### WHAT IS EXPECTED
Once the pictures have been excluded, set down each remaining entry word for word.

Before-and-after change data
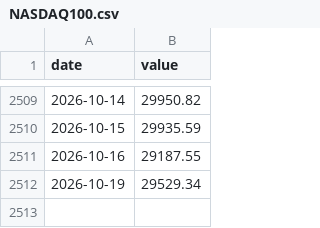
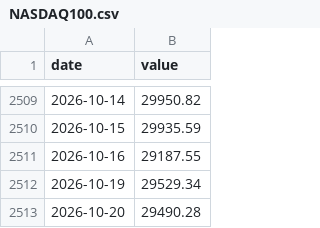
Before and after one commit to adaminileo24-ops/Apollon-, a CSV file: data/history/NASDAQ100.csv, drawn as a sheet; only a part is shown, gaps mark what is left out; the diff names each change by its address in the sheet, - before the commit and + after, or states it on an @@ line.

```diff
--- a/data/history/NASDAQ100.csv
+++ b/data/history/NASDAQ100.csv
+row 2513: 2026-10-20 | 29490.28
```
Also changed, not shown: data/history/DFF.csv, data/history/SP500.csv, 12 other files.
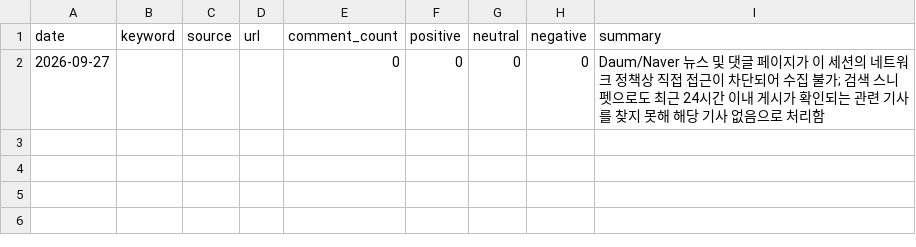
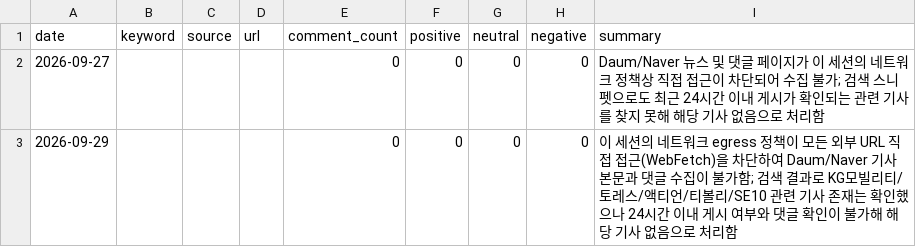
Before and after one commit to Pathfinder9901/MKT-Dashboard_pilot, a CSV file: community_monitor.csv, drawn as a sheet; the diff names each change by its address in the sheet, - before the commit and + after, or states it on an @@ line.

```diff
--- a/community_monitor.csv
+++ b/community_monitor.csv
+row 3: 2026-09-29 |  |  |  | 0 | 0 | 0 | 0 | 이 세션의 네트워크 egress 정책이 모든 외부 URL 직접 접근(WebFetch)을 차단하여 Daum/Naver 기사 본문과 댓글 수집이 불가함; 검색 결과로 KG모빌리티/토레스/액티언/티볼리/SE10 관련 기사 존재는 확인했으나 24시간 이내 게시 여부와 댓글 확인이 불가해 해당 기사 없음으로 처리함
```
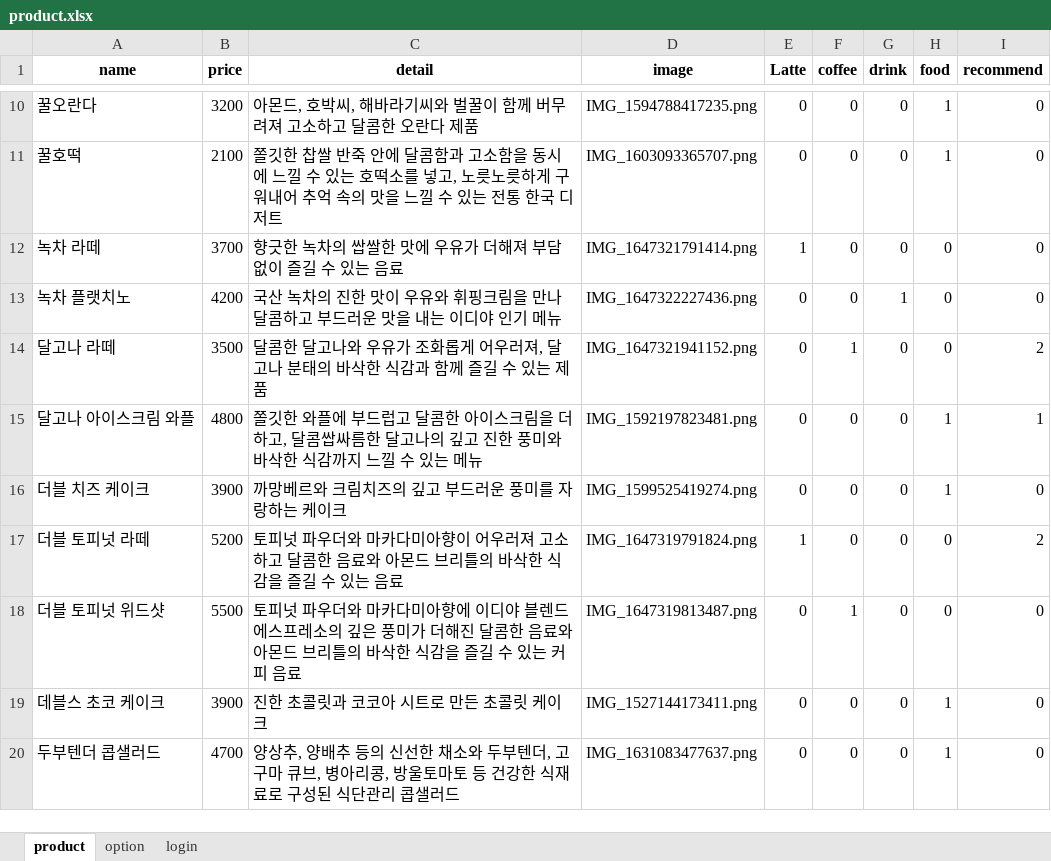
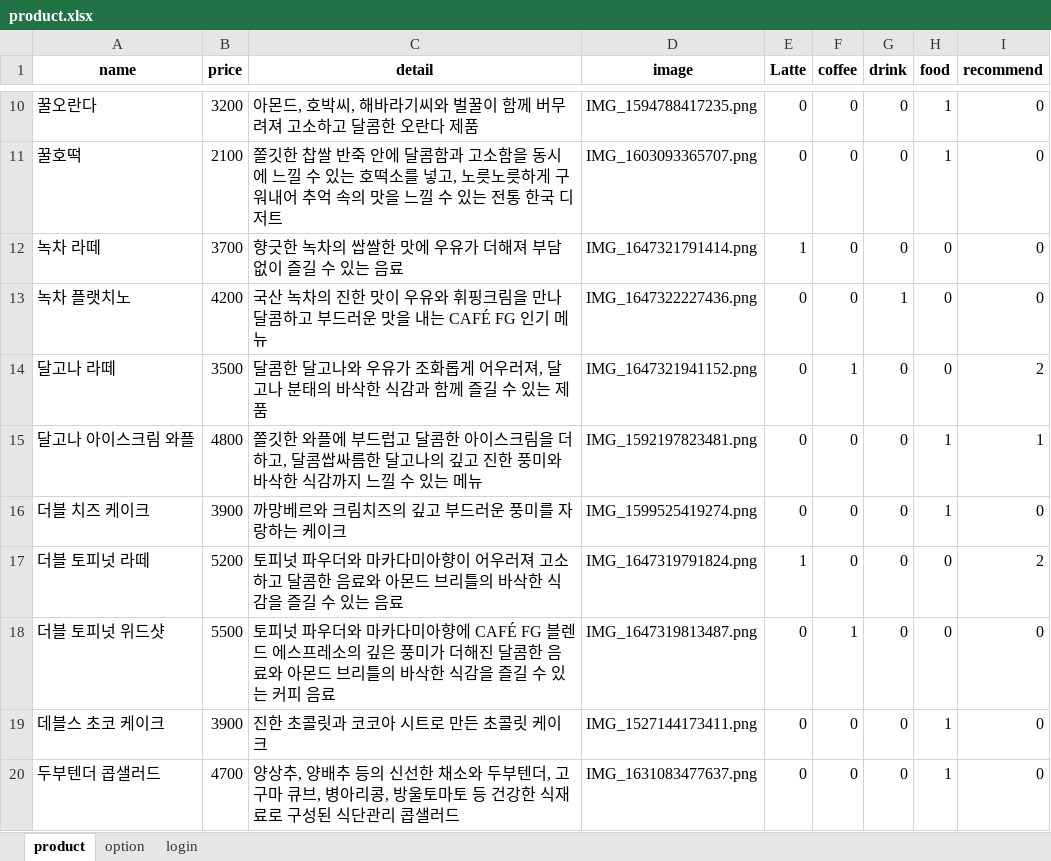
Before and after one commit to RockhoRockho/Chatbot_FG, an Excel workbook: product.xlsx, sheet product, drawn as a sheet; only a part is shown, gaps mark what is left out; values as stored, in another font and other column widths than the file's, no borders; the diff covers the shown part only; the diff names each change by its address in the sheet, - before the commit and + after, or states it on an @@ line.

Commit message:
product 수정

```diff
--- a/product.xlsx (sheet product)
+++ b/product.xlsx (sheet product)
-C13 (detail): …내는 이디야 인기 메…
+C13 (detail): …내는 CAFÉ FG 인기 메…
-C18 (detail): …아향에 이디야 블렌드…
+C18 (detail): …아향에 CAFÉ FG 블렌드…
```
Also changed, not shown: 29 edited cells elsewhere in this sheet, 1 other file.
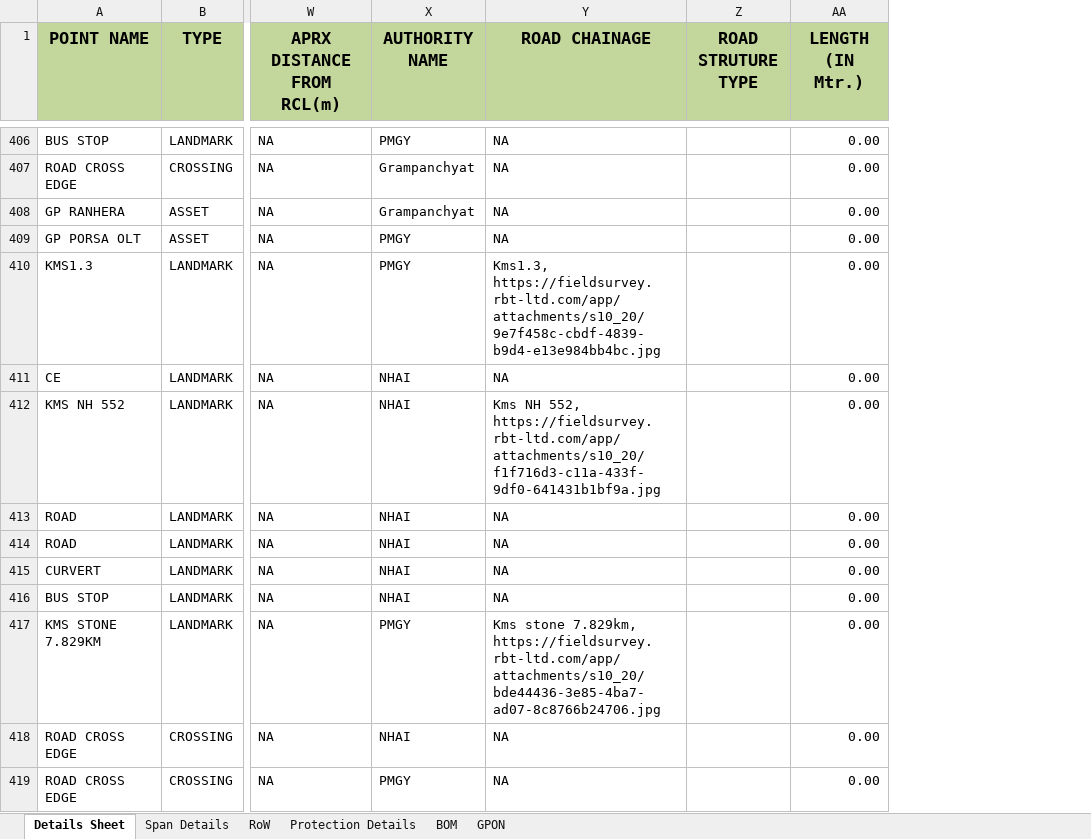
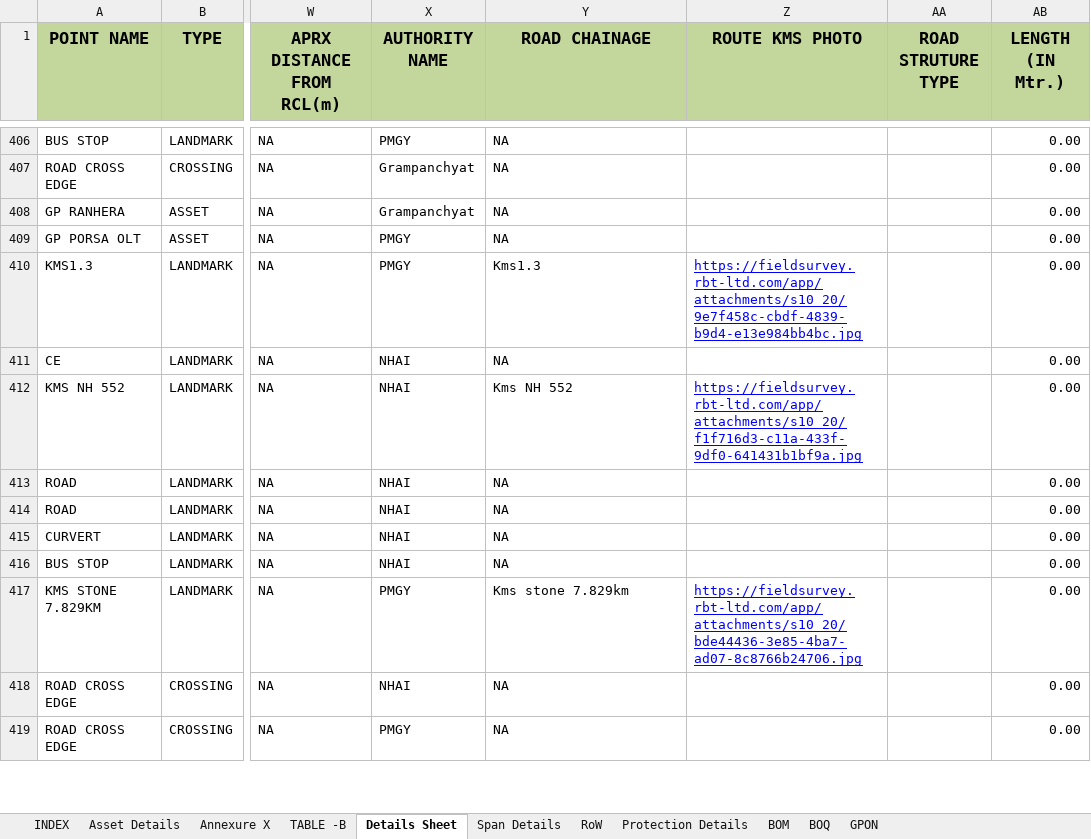
Before and after one commit to sks092016/Formatting_excel_data, an Excel workbook: excel_files/mapped_output_Porsa.xlsx, sheet Details Sheet, drawn as a sheet; only a part is shown, gaps mark what is left out; values as stored, in another font and other column widths than the file's, no borders; the diff covers the shown part only; the diff names each change by its address in the sheet, - before the commit and + after, or states it on an @@ line.

```diff
--- a/excel_files/mapped_output_Porsa.xlsx (sheet Details Sheet)
+++ b/excel_files/mapped_output_Porsa.xlsx (sheet Details Sheet)
+sheet tab: INDEX
+sheet tab: Asset Details
+sheet tab: Annexure X
+sheet tab: TABLE -B
+sheet tab: BOQ
+column Z (ROUTE KMS PHOTO), rows 410-417: https://fieldsurvey.rbt-ltd.com/app/attachments/s10_20/9e7f458c-cbdf-4839-b9d4-e13e984bb4bc.jpg |  | https://fieldsurvey.rbt-ltd.com/app/attachments/s10_20/f1f716d3-c11a-433f-9df0-641431b1bf9a.jpg |  |  |  |  | https://fieldsurvey.rbt-ltd.com/app/attachments/s10_20/bde44436-3e85-4ba7-ad07-8c8766b24706.jpg
-Y410 (ROAD CHAINAGE): Kms1.3, https://fieldsurvey.rbt-ltd.com/app/attachments/s10_20/9e7f458c-cbdf-4839-b9d4-e13e984bb4bc.jpg
+Y410 (ROAD CHAINAGE): Kms1.3
-Y412 (ROAD CHAINAGE): Kms NH 552, https://fieldsurvey.rbt-ltd.com/app/attachments/s10_20/f1f716d3-c11a-433f-9df0-641431b1bf9a.jpg
+Y412 (ROAD CHAINAGE): Kms NH 552
-Y417 (ROAD CHAINAGE): Kms stone 7.829km, https://fieldsurvey.rbt-ltd.com/app/attachments/s10_20/bde44436-3e85-4ba7-ad07-8c8766b24706.jpg
+Y417 (ROAD CHAINAGE): Kms stone 7.829km
```
Also changed, not shown: 35 edited cells elsewhere in this sheet, sheet Protection Details, sheet Span Details, sheet GPON, sheet BOM, 6 other files.
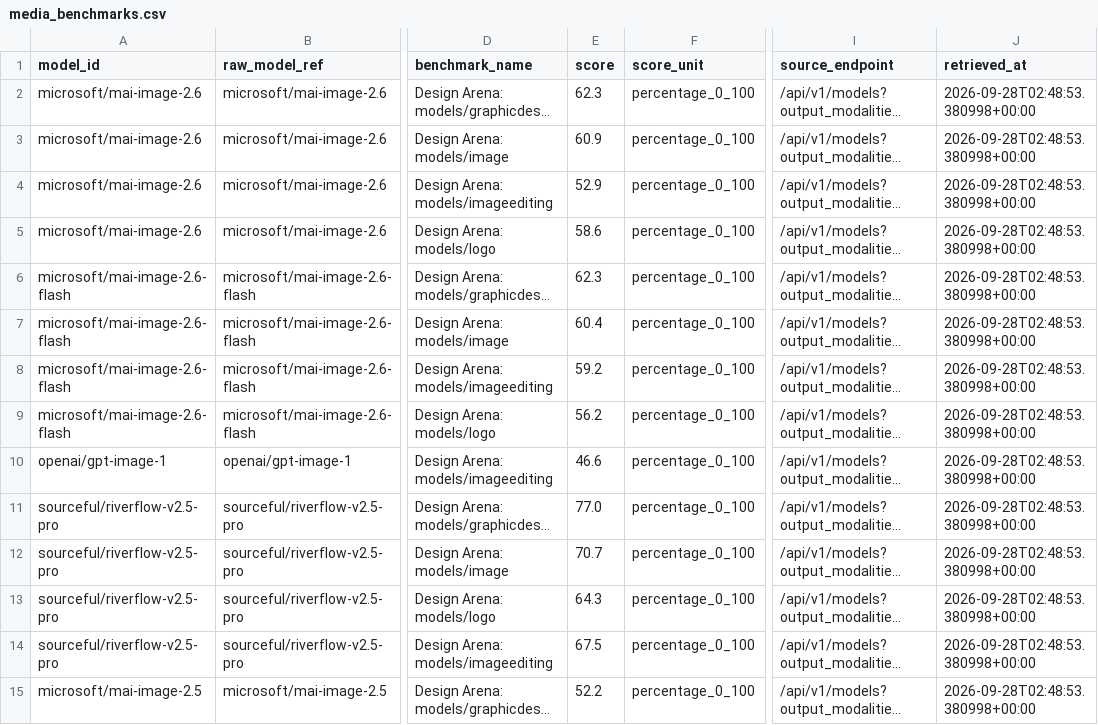
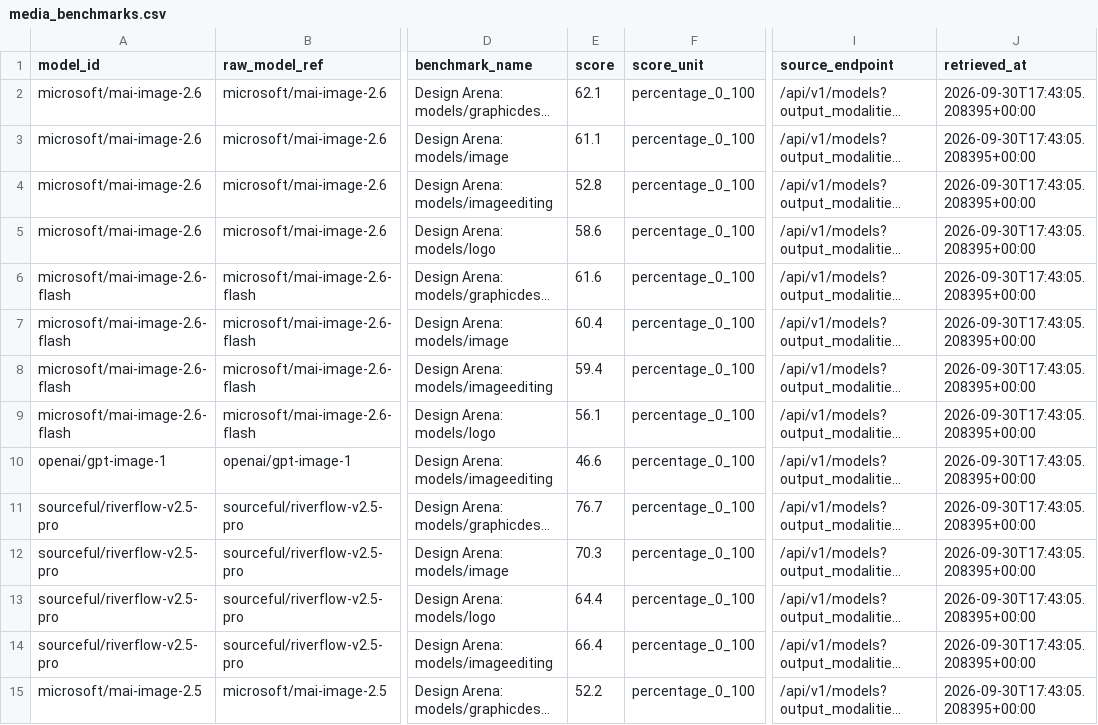
Before and after one commit to gelson-ai/llm-analysis, a CSV file: data/normalized/media_benchmarks.csv, drawn as a sheet; only a part is shown, gaps mark what is left out; long unchanged cells end in …; the diff covers the shown part only; the diff names each change by its address in the sheet, - before the commit and + after, or states it on an @@ line.

```diff
--- a/data/normalized/media_benchmarks.csv
+++ b/data/normalized/media_benchmarks.csv
-E2 (score): 62.3
+E2 (score): 62.1
-J2:J15 (retrieved_at): 2026-09-28T02:48:53.380998+00:00
+J2:J15 (retrieved_at): 2026-09-30T17:43:05.208395+00:00
-E3 (score): 60.9
+E3 (score): 61.1
-E4 (score): 52.9
+E4 (score): 52.8
-E6 (score): 62.3
+E6 (score): 61.6
-E8 (score): 59.2
+E8 (score): 59.4
-E9 (score): 56.2
+E9 (score): 56.1
-E11 (score): 77.0
+E11 (score): 76.7
-E12 (score): 70.7
+E12 (score): 70.3
-E13 (score): 64.3
+E13 (score): 64.4
-E14 (score): 67.5
+E14 (score): 66.4
```
Also changed, not shown: 33 edited cells elsewhere in this file, data/normalized/image_models.csv, data/normalized/media_prompt_benchmarks.csv, 43 other files.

### ANSWER
Before and after one commit to adaminileo24-ops/Apollon-, a CSV file: data/history/NASDAQ100.csv, drawn as a sheet; only a part is shown, gaps mark what is left out; the diff names each change by its address in the sheet, - before the commit and + after, or states it on an @@ line.

```diff
--- a/data/history/NASDAQ100.csv
+++ b/data/history/NASDAQ100.csv
+row 2513: 2026-10-20 | 29490.28
```
Also changed, not shown: data/history/DFF.csv, data/history/SP500.csv, 12 other files.
Before and after one commit to Pathfinder9901/MKT-Dashboard_pilot, a CSV file: community_monitor.csv, drawn as a sheet; the diff names each change by its address in the sheet, - before the commit and + after, or states it on an @@ line.

```diff
--- a/community_monitor.csv
+++ b/community_monitor.csv
+row 3: 2026-09-29 |  |  |  | 0 | 0 | 0 | 0 | 이 세션의 네트워크 egress 정책이 모든 외부 URL 직접 접근(WebFetch)을 차단하여 Daum/Naver 기사 본문과 댓글 수집이 불가함; 검색 결과로 KG모빌리티/토레스/액티언/티볼리/SE10 관련 기사 존재는 확인했으나 24시간 이내 게시 여부와 댓글 확인이 불가해 해당 기사 없음으로 처리함
```
Before and after one commit to RockhoRockho/Chatbot_FG, an Excel workbook: product.xlsx, sheet product, drawn as a sheet; only a part is shown, gaps mark what is left out; values as stored, in another font and other column widths than the file's, no borders; the diff covers the shown part only; the diff names each change by its address in the sheet, - before the commit and + after, or states it on an @@ line.

Commit message:
product 수정

```diff
--- a/product.xlsx (sheet product)
+++ b/product.xlsx (sheet product)
-C13 (detail): …내는 이디야 인기 메…
+C13 (detail): …내는 CAFÉ FG 인기 메…
-C18 (detail): …아향에 이디야 블렌드…
+C18 (detail): …아향에 CAFÉ FG 블렌드…
```
Also changed, not shown: 29 edited cells elsewhere in this sheet, 1 other file.
Before and after one commit to sks092016/Formatting_excel_data, an Excel workbook: excel_files/mapped_output_Porsa.xlsx, sheet Details Sheet, drawn as a sheet; only a part is shown, gaps mark what is left out; values as stored, in another font and other column widths than the file's, no borders; the diff covers the shown part only; the diff names each change by its address in the sheet, - before the commit and + after, or states it on an @@ line.

```diff
--- a/excel_files/mapped_output_Porsa.xlsx (sheet Details Sheet)
+++ b/excel_files/mapped_output_Porsa.xlsx (sheet Details Sheet)
+sheet tab: INDEX
+sheet tab: Asset Details
+sheet tab: Annexure X
+sheet tab: TABLE -B
+sheet tab: BOQ
+column Z (ROUTE KMS PHOTO), rows 410-417: https://fieldsurvey.rbt-ltd.com/app/attachments/s10_20/9e7f458c-cbdf-4839-b9d4-e13e984bb4bc.jpg |  | https://fieldsurvey.rbt-ltd.com/app/attachments/s10_20/f1f716d3-c11a-433f-9df0-641431b1bf9a.jpg |  |  |  |  | https://fieldsurvey.rbt-ltd.com/app/attachments/s10_20/bde44436-3e85-4ba7-ad07-8c8766b24706.jpg
-Y410 (ROAD CHAINAGE): Kms1.3, https://fieldsurvey.rbt-ltd.com/app/attachments/s10_20/9e7f458c-cbdf-4839-b9d4-e13e984bb4bc.jpg
+Y410 (ROAD CHAINAGE): Kms1.3
-Y412 (ROAD CHAINAGE): Kms NH 552, https://fieldsurvey.rbt-ltd.com/app/attachments/s10_20/f1f716d3-c11a-433f-9df0-641431b1bf9a.jpg
+Y412 (ROAD CHAINAGE): Kms NH 552
-Y417 (ROAD CHAINAGE): Kms stone 7.829km, https://fieldsurvey.rbt-ltd.com/app/attachments/s10_20/bde44436-3e85-4ba7-ad07-8c8766b24706.jpg
+Y417 (ROAD CHAINAGE): Kms stone 7.829km
```
Also changed, not shown: 35 edited cells elsewhere in this sheet, sheet Protection Details, sheet Span Details, sheet GPON, sheet BOM, 6 other files.
Before and after one commit to gelson-ai/llm-analysis, a CSV file: data/normalized/media_benchmarks.csv, drawn as a sheet; only a part is shown, gaps mark what is left out; long unchanged cells end in …; the diff covers the shown part only; the diff names each change by its address in the sheet, - before the commit and + after, or states it on an @@ line.

```diff
--- a/data/normalized/media_benchmarks.csv
+++ b/data/normalized/media_benchmarks.csv
-E2 (score): 62.3
+E2 (score): 62.1
-J2:J15 (retrieved_at): 2026-09-28T02:48:53.380998+00:00
+J2:J15 (retrieved_at): 2026-09-30T17:43:05.208395+00:00
-E3 (score): 60.9
+E3 (score): 61.1
-E4 (score): 52.9
+E4 (score): 52.8
-E6 (score): 62.3
+E6 (score): 61.6
-E8 (score): 59.2
+E8 (score): 59.4
-E9 (score): 56.2
+E9 (score): 56.1
-E11 (score): 77.0
+E11 (score): 76.7
-E12 (score): 70.7
+E12 (score): 70.3
-E13 (score): 64.3
+E13 (score): 64.4
-E14 (score): 67.5
+E14 (score): 66.4
```
Also changed, not shown: 33 edited cells elsewhere in this file, data/normalized/image_models.csv, data/normalized/media_prompt_benchmarks.csv, 43 other files.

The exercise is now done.